Commentators note that it does not say “they shall give Me an offering,” but rather “they shall take…”
In addition, the words “for Me,” Rashi explains, implies that their giving shall be in His name.
What do these two provisions suggest?
There are two ways one can perform a Mitzvah. The first is for us to respond to a command from on High and give and submit ourselves to the will of the Commander. In this mode, it doesn’t require that we develop an understanding of and appreciating for the Commander. We don’t have to know His name; His characteristics and attributes. It requires only the commitment to give and submit to the Commander who is above and beyond us.
There is, however, a second approach to giving: It is when we identify with the Commander and appreciate His role as it is reflected through His name. The name identifies certain Divine attributes associated with the command; when appreciated it deepens our commitment  because it allows us to internalize the commandment.  
With this approach we are not just giving we are also receiving because we have internalized the contribution and empowered it to uplift us, which is the simple translation of the word Terumah, which is usually translated as offering.
This explains what was unique about the reversal of the test of not knowing the cause for which they were told to contribute,.
Had they known the cause, it would have been much easier for them to internalize the value and the importance of their contribution to the Mishkan.  
Not knowing, initially, what the cause was, they went beyond just giving in response to a command from an unknowable and inscrutable G‑d. They actually internalized it and felt that they were receiving as much as giving.
To summarize:
By G‑d first telling them to give and afterward revealing the cause for which they had to give, was unique because:
a) It was not just some amorphous, theoretical cause; it was a specific command to give of their wealth, without knowing for what purpose.
b) This command came after their loving relationship with G‑d was shattered by the sin of the Golden Calf. Yet, it did not weaken their dedication to give without even knowing for what and why they were giving.

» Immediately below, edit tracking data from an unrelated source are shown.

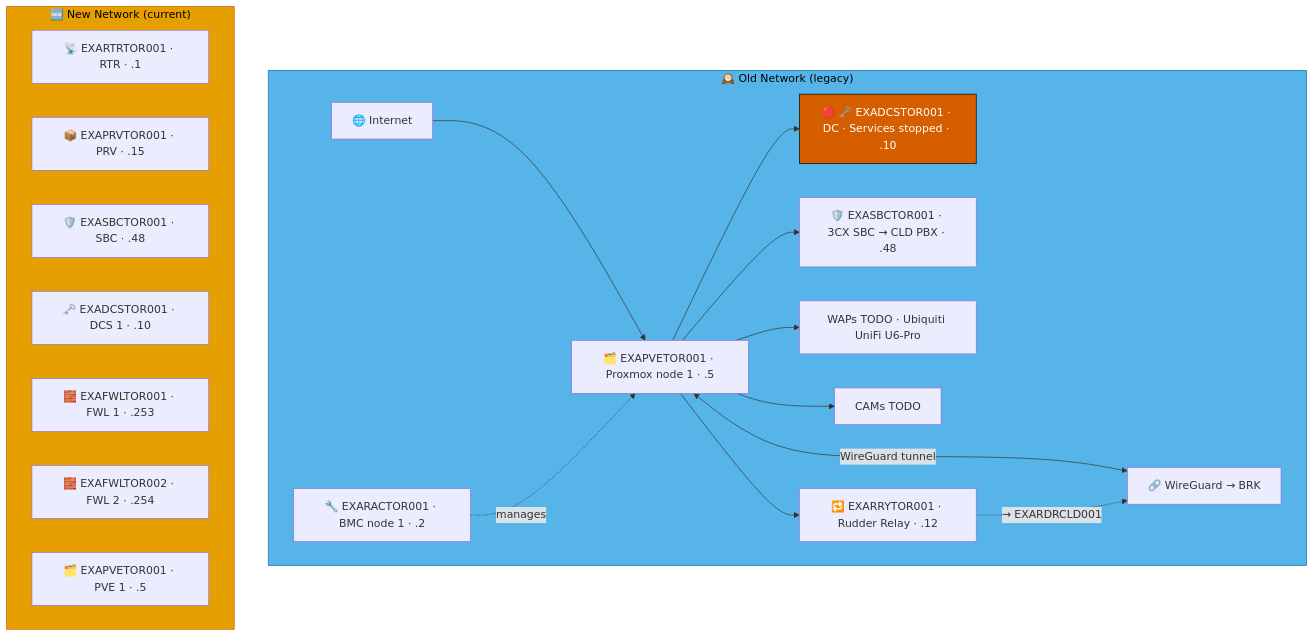
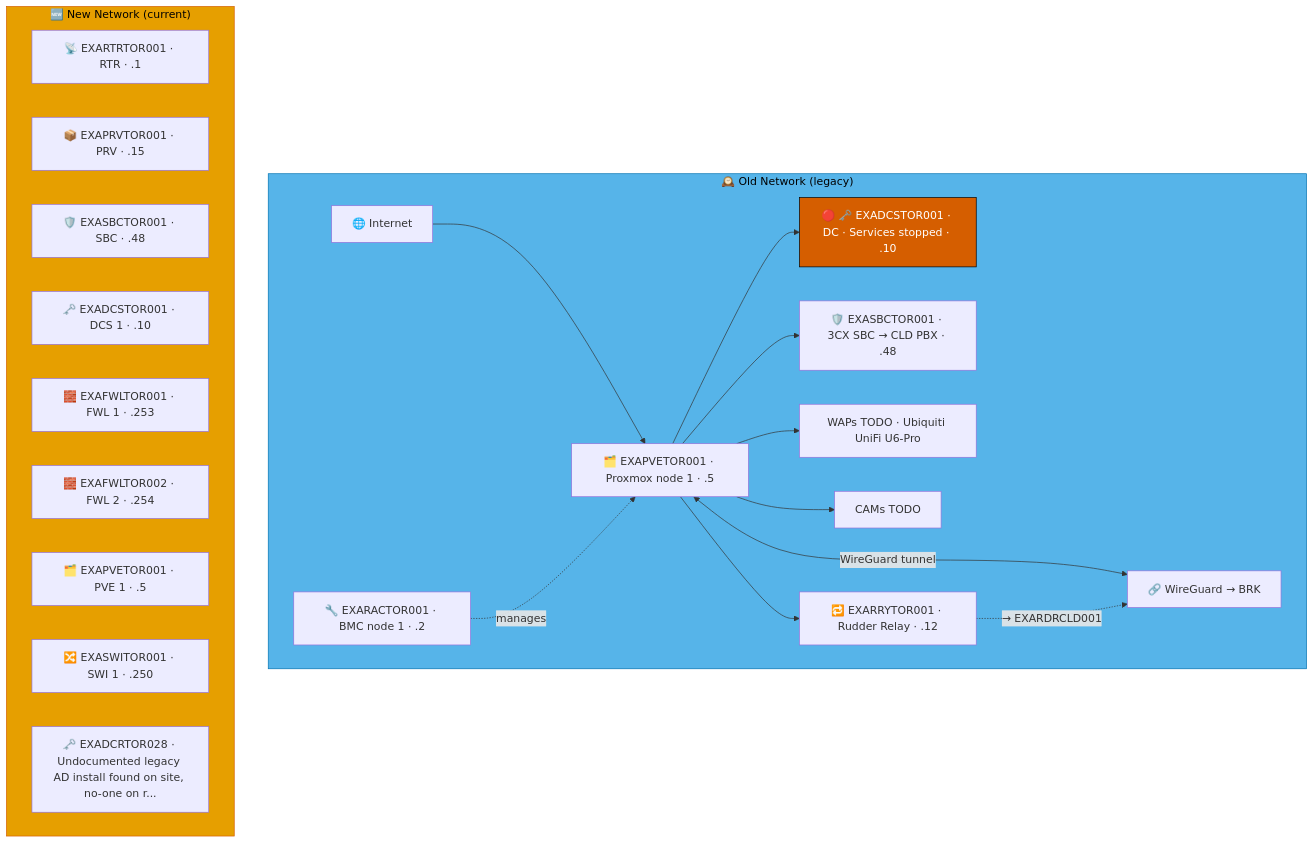
The second of 3 diagrams in docs/network-diagram/canada.md (knightmare2600/example_music_infra), drawn with Mermaid before and after one commit. The commit also changed other lines of this file and 12 other files, not shown here.

````diff
--- a/docs/network-diagram/canada.md
+++ b/docs/network-diagram/canada.md
@@ -88,37 +89,39 @@
 ```mermaid
 graph TD
     subgraph OLD_TOR ["🕰️ Old Network (legacy)"]
       INET["🌐 Internet"]
       RAC["🔧 EXARACTOR001 · BMC node 1 · .2"]
       PVE["🗂️ EXAPVETOR001 · Proxmox node 1 · .5"]
       DC["🔴 🗝️ EXADCSTOR001 · DC · Services stopped · .10"]
       SBC["🛡️ EXASBCTOR001 · 3CX SBC → CLD PBX · .48"]
       RRY["🔁 EXARRYTOR001 · Rudder Relay · .12"]
       WAP["WAPs TODO · Ubiquiti UniFi U6-Pro"]
       CAM["CAMs TODO"]
       VPN["🔗 WireGuard → BRK"]
 
       INET --> PVE --> DC & SBC
       RAC -.->|"manages"| PVE
       PVE --> WAP & CAM
       PVE <-->|"WireGuard tunnel"| VPN
 
       PVE --> RRY
       RRY -. "→ EXARDRCLD001" .-> VPN
     end
     style OLD_TOR fill:#56B4E9,stroke:#0072B2,color:#000000
     %% GENERATED:NEW-NETWORK:TOR:START
     subgraph NEW_TOR ["🆕 New Network (current)"]
       N_RTR["📡 EXARTRTOR001 · RTR · .1"]
       N_PRV["📦 EXAPRVTOR001 · PRV · .15"]
       N_SBC["🛡️ EXASBCTOR001 · SBC · .48"]
       N_DCS["🗝️ EXADCSTOR001 · DCS 1 · .10"]
       N_FWL["🧱 EXAFWLTOR001 · FWL 1 · .253"]
       N_FWL2["🧱 EXAFWLTOR002 · FWL 2 · .254"]
       N_PVE["🗂️ EXAPVETOR001 · PVE 1 · .5"]
+      N_SWI["🔀 EXASWITOR001 · SWI 1 · .250"]
+      N_DCR["🗝️ EXADCRTOR028 · Undocumented legacy AD install found on site, no-one on r..."]
     end
     style NEW_TOR fill:#E69F00,stroke:#D55E00,color:#000000
     %% GENERATED:NEW-NETWORK:TOR:END
     classDef warn fill:#D55E00,stroke:#000000,color:#ffffff
     class DC warn
 ```
````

c) They were asked not only to give but also to take, absorb and internalize their giving, without the luxury of knowing for what and why.
Preparing for Moshiach and Redemption
As the Rebbe told us, we are living on the very threshold of the Messianic Age. The Messianic Age will bring about the building of the Third Bais Hamikdash; the conduit for G‑d’s revelation throughout the world. 
We are asked to contribute towards this objective by the Mitzvos we do now.
Our Mitzvah observance will be ideal and complete when we apply the foregoing three points:
First, we must not just hope and wait for Moshiach in a general, non-descript fashion but commit ourselves to specific actions that hasten and prepare us for the Redemption, such as giving tzedakah and learning the parts of Torah that deal with Moshiach and Redemption.
Second, even when it seems that Galus conditions and attitudes define our lives and our relationship with G‑d is wanting, we still will give of ourselves unconditionally as if we are in the state of Redemption.
Third, and equally important, we do not just give and submit without feeling. We must allow the light of Redemption to enter into our consciousness, our minds and hearts, and fully internalize its energy.